How Do You Know When Your Child is Ready for Speech Therapy Services? : Everyday Talk about Speech Therapy
HomeAbout UsClinical ServicesSpeech Therapy SheetsEarly Intervention ServicesSpeech Therapy Tutorial Videos
Speech FreebiesInteractive Speech GamesBillingEvery Day Talk About Speech Therapy Blog

How Do You Know When Your Child is Ready for Speech Therapy Services?

by Ashely Sellers, Speech Language Pathologist, M.Ed., CCC-SLP on 10/27/17

                                                     

This question is not referring to eligibility for speech therapy services based on your child being tested or meeting specific qualification standards for services. Specifically, this question pertains to considering if your family’s daily routine/schedule, financial responsibilities, and expectations regarding your child’s speech and language development allow for the possibility of your child receiving services consistently over a significant amount of time.

As an active speech language pathologist with a moderate size caseload, I don’t feel that this question is presented to parents enough. Scheduling your child to have speech therapy services is not like scheduling a doctor’s visit. Doctor visits are normally scheduled once or twice a year and allow for parents to schedule ahead to take time off work and to take the children out of school, if necessary. However, speech therapy, is a committed service that requires regular weekly or monthly visits over a course of 3-6 months. This can prove to be very challenging and overwhelming at times for parents, especially if they have not fully considered how to fit speech therapy into their family’s daily routine/schedule.

Furthermore, speech therapy is a committed service that can have a significant impact on one’s finances. It is important to consider if your insurance plan will cover speech therapy services, if a co-payment will be due at the time of service, and if your insurance has a deductible that requires you to cover costs out of pocket that the insurance plan won’t cover. Also, what if you don’t have insurance or your insurance plan won’t cover speech therapy services? You must consider if you can afford the private pay prices offered by the speech language pathologist you use and if you can’t afford their prices, what other options are available to meet your budget.

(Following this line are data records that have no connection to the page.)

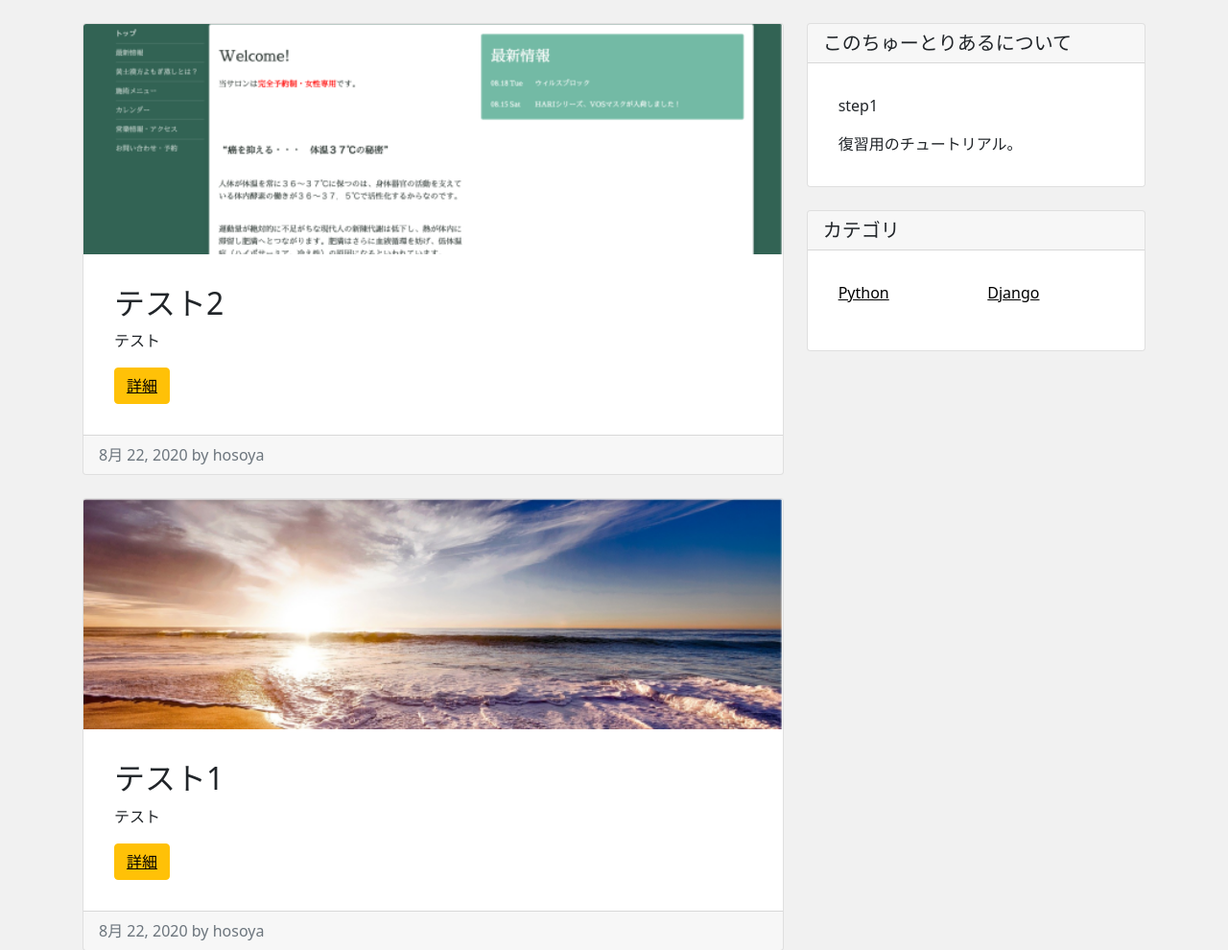
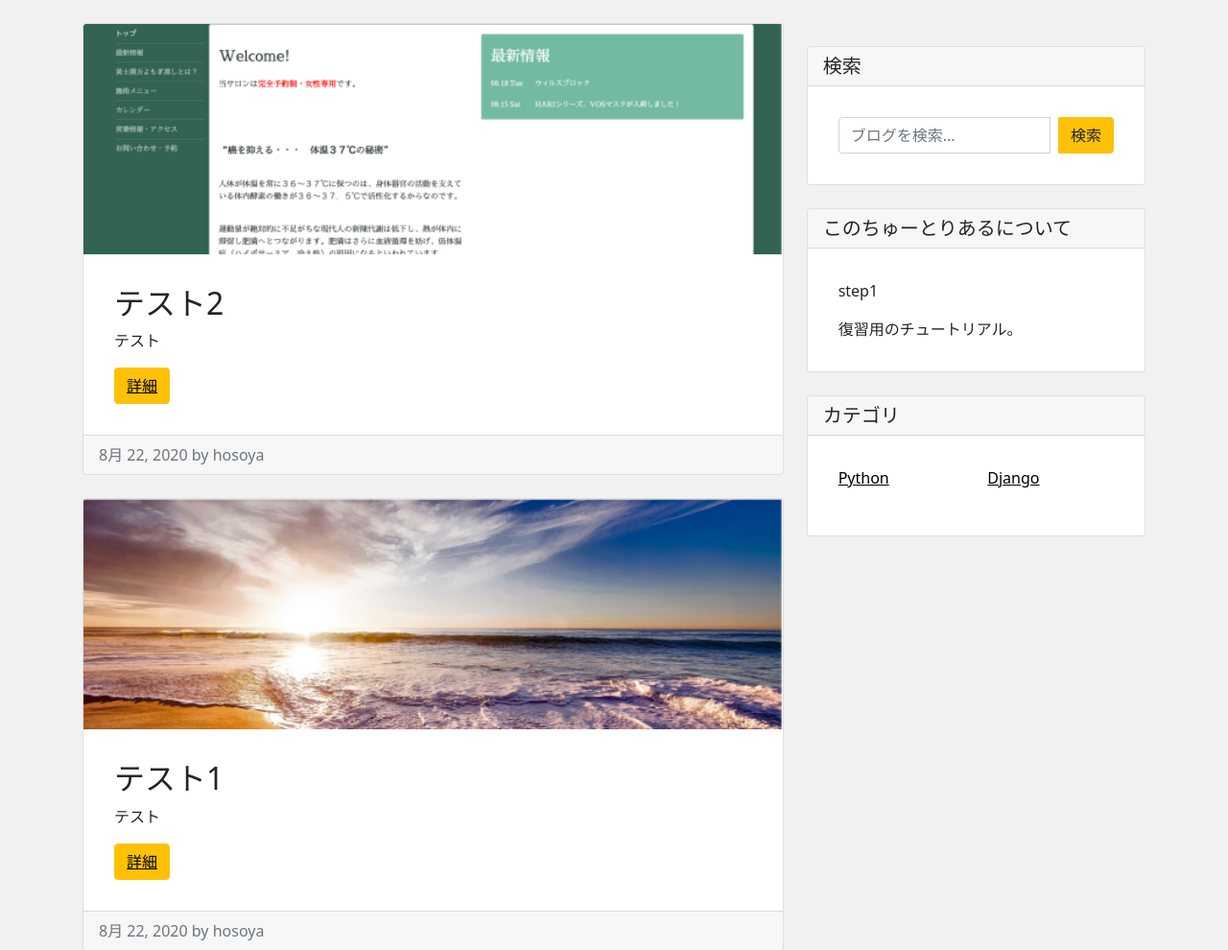
Before and after one commit to akihiro-hosoya/python-program, a Django app: page / in a window 1280 px wide. Shown: the part 56-1046 px from the top of the page at 96% size. Run offline with Django 3.2, Linux system fonts and the light colour scheme; data comes from the database, SQL or seed files in the repository; some libraries are stand-ins or nearby versions.

Commit message:
検索機能追加

```diff
--- a/blog/templates/blog/index.html
+++ b/blog/templates/blog/index.html
@@ -3,6 +3,9 @@
 {% block content %}
 <div class="row my-4">
     <div class="col-md-8">
+        {% if keyword %}
+            <h4 class="mb-4">「{{ keyword }}」の検索結果</h4>
+        {% endif %}
         {% for post in post_data %}
             <div class="card mb-4">
                 {% if post.image %}
@@ -25,6 +28,15 @@
     </div>
 
     <div class="col-md-4">
+        <div class="card my-4">
+            <h5 class="card-header">検索</h5>
+            <div class="card-body">
+                <form method="get" action="{% url 'search' %}" class="input-group">
+                    <input type="text" class="form-control" name="keyword" placeholder="ブログを検索...">
+                    <button class="btn btn-warning ml-2" type="submit">検索</button>
+                </form>
+            </div>
+        </div>
         <div class="card">
             <h5 class="card-header">このちゅーとりあるについて</h5>
             <div class="card-body">
--- a/blog/urls.py
+++ b/blog/urls.py
@@ -8,4 +8,5 @@ urlpatterns = [
     path('post/<int:pk>/edit', views.PostEditView.as_view(), name='post_edit'),
     path('post/<int:pk>/delete', views.PostDeleteView.as_view(), name='post_delete'),
     path('category/<str:category>/', views.CategoryView.as_view(), name='category'),
+    path('search/', views.SearchView.as_view(), name='search'),
 ]
--- a/blog/views.py
+++ b/blog/views.py
@@ -3,6 +3,10 @@ from django.views.generic import View
 from .models import Post, Category
 from .forms import PostForm
 from django.contrib.auth.mixins import LoginRequiredMixin
+
+from django.db.models import Q
+from functools import reduce
+from operator import and_
 
 
 # Create your views here.
@@ -102,3 +106,22 @@ class CategoryView(View):
         return render(request, 'blog/index.html', {
             'post_data': post_data
         })
+
+class SearchView(View):
+    def get(self, request, *args, **kwargs):
+        post_data = Post.objects.order_by('-id')
+        keyword = request.GET.get('keyword')
+
+        if keyword:
+            exclusion_list = set([' ', '　'])
+            query_list = ''
+            for word in keyword:
+                if not word in exclusion_list:
+                    query_list += word
+            query = reduce(and_, [Q(title__icontains=q) | Q(content__icontains=q) for q in query_list])
+            post_data = post_data.filter(query)
+
+        return render(request, 'blog/index.html', {
+            'keyword': keyword,
+            'post_data': post_data
+        })
```
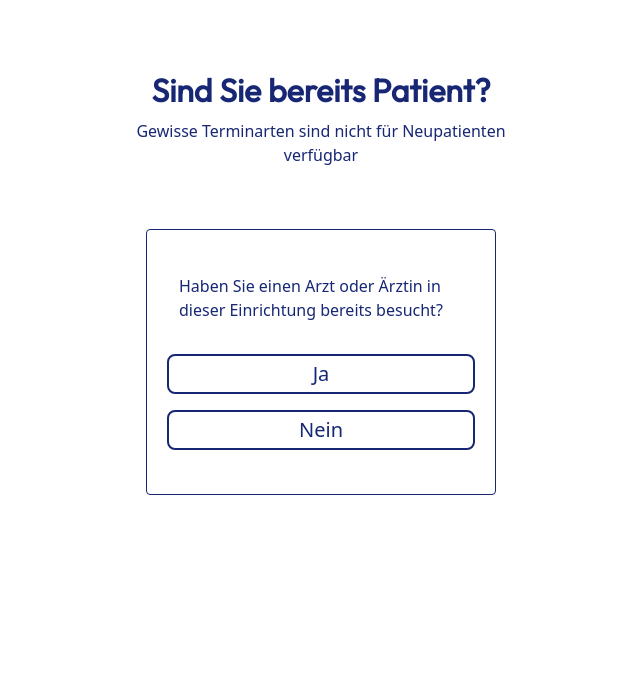
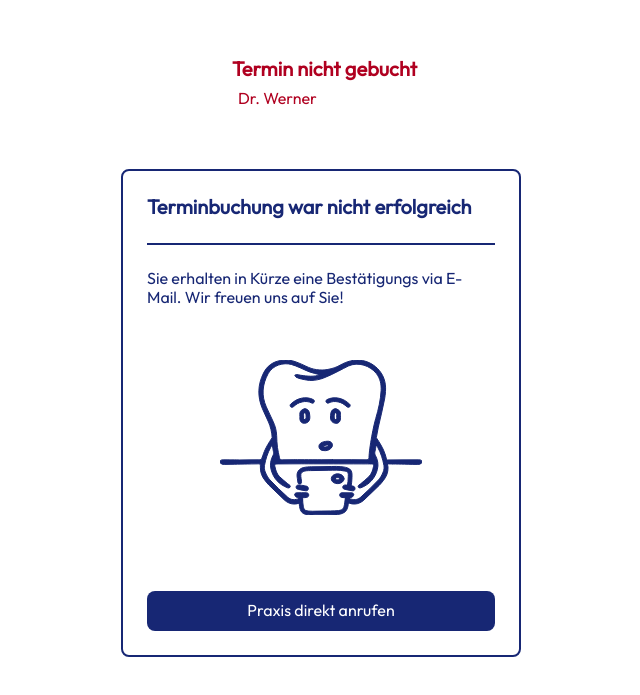
Before and after one commit to ZAP-Wunschlachen/wunschlachen-library, a Nuxt app: page /pory in a window 1280 px wide. Shown: the part 135-830 px from the top of the page, without its empty margins (319-959 px from the left). Built offline with nearby package versions, Linux system fonts and the light colour scheme.

Commit message:
add/AppointmentRegistrationError

```diff
--- a/components/AppointmentRegistrationError.vue
+++ b/components/AppointmentRegistrationError.vue
@@ -1,54 +1,44 @@
 <template>
-  <div
-    class="flex border-2 w-full h-full pt-[144px] pb-[280px] px-0 items-center justify-center g-[8px]"
-  >
-    <div class="flex flex-col items-center gap-[48px]">
+  <div class="container">
+    <div class="inner-container">
       <div>
-        <template v-if="item && item.Logo">
-          <DirectusImg :image="item.Logo" width="170px" height="170px" />
-        </template>
-        <template v-else>
-          <p>Loading logo...</p>
-        </template>
+        <slot name="logo"></slot>
       </div>
-      <div
-        class="flex flex-col justify-center items-center gap-[61px] self-stretch"
-      >
-        <div class="flex flex-col justify-center items-center">
-          <div class="flex flex-row pt-0 pl-[7px] pr-[32px] gap-[32px]">
+      <div class="content">
+        <div class="header">
+          <div class="header-content">
             <div>
-              <DirectusImg :image="item.favicon" width="52px" height="52px" />
+              <slot name="favicon"></slot>
             </div>
-            <div
-              class="flex flex-col self-stretch gap-[8px] text-[var(--error-red-0)]"
-            >
+            <div class="title">
               <h3>Termin nicht gebucht</h3>
-              <h4
-                style="font-weight: 300"
-                class="text-light pl-6 flex flex-col"
-              >
-                Frau Steltenkamp | Zahnärztin
+              <h4 class="dentist-name">
+                {{ formattedDentistName }}
               </h4>
             </div>
           </div>
         </div>
 
-        <div class="flex flex-col gap-[40px]">
-          <div
-            class="flex min-w-[350px] max-w-[400px] flex-col p-[24px] border-2 rounded-lg"
-          >
+        <div class="body">
+          <div class="message-box">
             <h3>Terminbuchung war nicht erfolgreich</h3>
 
-            <div
-              class="w-full my-[24px] h-[2px] flex-shrink-0 bg-[var(--dental-blue-0)]"
-            ></div>
+            <div class="separator"></div>
 
             <p>
               Sie erhalten in Kürze eine Bestätigungs via E-Mail. Wir freuen uns
               auf Sie!
             </p>
 
-            <div class="mx-auto my-[52px]">
+            <div class="image-container">
+              <svg
+                xmlns="http://www.w3.org/2000/svg"
+                width="202"
+                height="155"
+                viewBox="0 0 202 155"
+                fill="none"
+              >
+                <!-- SVG content -->
                 <svg
                   xmlns="http://www.w3.org/2000/svg"
                   width="202"
@@ -113,6 +103,7 @@
                     </clipPath>
                   </defs>
                 </svg>
+              </svg>
             </div>
 
             <GenericButton
@@ -120,12 +111,13 @@
               :plain="false"
               :disabled="false"
               label="Auswählen"
-              class="mt-[24px]"
+              class="call-button"
+              @click="handleClick"
             >
               <template #label>
-                <h4 class="text-white" style="font-weight: 300">
-                  Praxis direkt anrufen
-                </h4>
+                <div>
+                  <h4 class="button-text">Praxis direkt anrufen</h4>
+                </div>
               </template>
             </GenericButton>
           </div>
@@ -135,72 +127,122 @@
   </div>
 </template>
 
-<script setup>
-import { ref } from "vue";
+<script setup lang="ts">
+import type { Appointment } from "~/types/types";
 
-const { getSingletonItem } = useDirectusItems();
-const item = ref(null);
+const props = defineProps<{
+  appointment: Appointment;
+}>();
 
-import { useIcons } from "@/composables/useIcons";
-const { getDirectusIcon } = useIcons();
+const handleClick = () => {
+  const phoneNumber = "+49123456789"; // hardcoded phone number temporarily TODO
+  window.location.href = `tel:${phoneNumber}`;
+};
 
-const emit = defineEmits(["update:modelValue", "input-error"]);
-
-const { data: clockIcon } = await useAsyncData("clockIcon", async () => {
-  return await getDirectusIcon("clock_icon");
+const formattedDentistName = computed(() => {
+  return props.appointment.dentist.name;
 });
-
-const { data: mapIcon } = await useAsyncData("mapIcon", async () => {
-  return await getDirectusIcon("map_pin_icon");
-});
-
-const { data, error } = await useAsyncData("item", async () => {
-  return await getSingletonItem({
-    collection: "CMS",
-    params: {
-      fields: [
-        "*,Logo.*,Logo.title,Logo.filename_download, favicon.id, favicon.filename_download,favicon.type",
-      ],
-    },
-  });
-});
-
-const accordionArray = [
-  {
-    title: "Montag, 11. Juli",
-    content: ["9:30", "11:45", "16:15"],
-  },
-  {
-    title: "Dienstag, 12. Juli",
-    content: ["9:30", "11:45", "16:15"],
-  },
-  {
-    title: "Dienstag, 13. Juli",
-    content: [
-      "9:30",
-      "11:45",
-      "16:15",
-      "9:30",
-      "11:45",
-      "16:15",
-      "9:30",
-      "11:45",
-      "16:15",
-      "9:30",
-      "11:45",
-    ],
-  },
-];
-
-if (error.value) {
-  console.error("Error fetching item:", error.value);
-} else {
-  item.value = data.value;
-  console.log("item", item.value);
-}
 </script>
 
 <style>
+.container {
+  display: flex;
+  width: 100%;
+  min-width: 100%;
+  height: 100%;
+  padding-top: 144px;
+  padding-bottom: 280px;
+  padding-left: 0;
+  padding-right: 0;
+  align-items: center;
+  justify-content: center;
+  gap: 8px;
+}
+
+.inner-container {
+  display: flex;
+  flex-direction: column;
+  align-items: center;
+  gap: 48px;
+}
+
+.content {
+  display: flex;
+  flex-direction: column;
+  justify-content: center;
+  align-items: center;
+  gap: 61px;
+  align-self: stretch;
+}
+
+.header {
+  display: flex;
+  flex-direction: column;
+  justify-content: center;
+  align-items: center;
+}
+
+.header-content {
+  display: flex;
+  flex-direction: row;
+  padding-top: 0;
+  padding-left: 7px;
+  padding-right: 32px;
+  gap: 32px;
+}
+
+.title {
+  display: flex;
+  flex-direction: column;
+  align-self: stretch;
+  gap: 8px;
+  color: var(--error-red-0);
+}
+
+.dentist-name {
+  font-weight: 300;
+  padding-left: 6px;
+  display: flex;
+  flex-direction: column;
+}
+
+.body {
+  display: flex;
+  flex-direction: column;
+  gap: 40px;
+}
+
+.message-box {
+  display: flex;
+  min-width: 350px;
+  max-width: 400px;
+  flex-direction: column;
+  padding: 24px;
+  border: 2px solid;
+  border-radius: 8px;
+}
+
+.separator {
+  width: 100%;
+  margin: 24px 0;
+  height: 2px;
+  flex-shrink: 0;
+  background-color: var(--dental-blue-0);
+}
+
+.image-container {
+  margin: 52px auto;
+}
+
+.call-button {
+  margin-top: 24px;
+}
+
+.button-text {
+  color: white;
+  font-weight: 300;
+}
+
 .h4-with-space::before {
   content: "";
   display: inline-block;
--- a/pages/pory.vue
+++ b/pages/pory.vue
@@ -19,9 +19,9 @@
       :available-appointments="availableAppointments"
     ></AppointmentRegistrationPickDate> -->
 
-    <AppointmentRegistrationOldPatient
-      @pick-choice="handleChoice"
-    ></AppointmentRegistrationOldPatient>
+    <AppointmentRegistrationError
+      :appointment="appointment"
+    ></AppointmentRegistrationError>
   </div>
 </template>
 
```
Lines whose indentation alone changed are shown as unchanged.
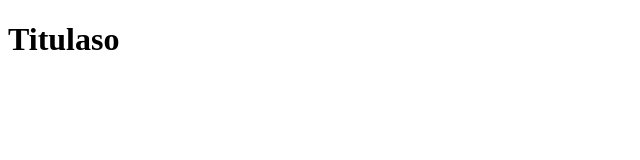
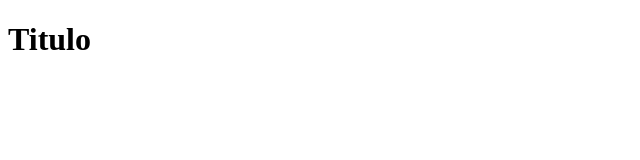
Before and after one commit to jeanCJ2909/hello-world-git, a plain HTML site: page index.html in a window 1280 px wide. Shown: the full height of the page, 0-640 px from the left. Drawn offline with Linux system fonts and the light colour scheme.

Commit message:
se corrigio titulo del index

```diff
--- a/index.html
+++ b/index.html
@@ -6,6 +6,6 @@
     <title>Demo Git</title>
 </head>
 <body>
-    <h1>Titulaso</h1>
+    <h1>Titulo</h1>
 </body>
 </html>
```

Lastly, speech therapy is a process. Often, the word “therapy” in speech therapy is overlooked. Therapy requires taking an old behavior and modifying it or acquiring a new one over time. For everyone involved (speech therapist, parents, patient), speech therapy requires patience and dedication to see progress happen steadily over a significant amount of time. For this reason, parents need to know what their expectations are for their child’s speech and language skills at the start of speech therapy and discuss them regularly with their child’s speech therapist. It is also important for parents to decide how involved they want to be in their child’s speech therapy sessions. Will you sit on sessions to observe and assist, or will you sit outside sessions and ask question regarding the session after is it over? Discipline plays a big role in how effective speech therapy can be for your child. How much of your child’s behavior will you allow the speech therapist to control? What boundaries will you set with the speech therapist with redirecting your child or correcting inappropriate behaviors.

In conclusion, I dread the part of my job that requires me to charge parents fees for “NO Shows” or to terminate services with a family due to lack of attendance, inability to pay, or inappropriate behaviors. My goal as a speech language pathologist, is to see my families make progress. I have stayed up late nights contemplating what I could do to get families to have better attendance, which is why I am providing you with this guide. For more detailed information regarding this matter, please check out my YouTube Video: https://youtu.be/-mLsc5Ag7c0

Please comment on my blog and subscribe to my YouTube Channel: SpeechLanguageBeyond

Comments (0)


Leave a comment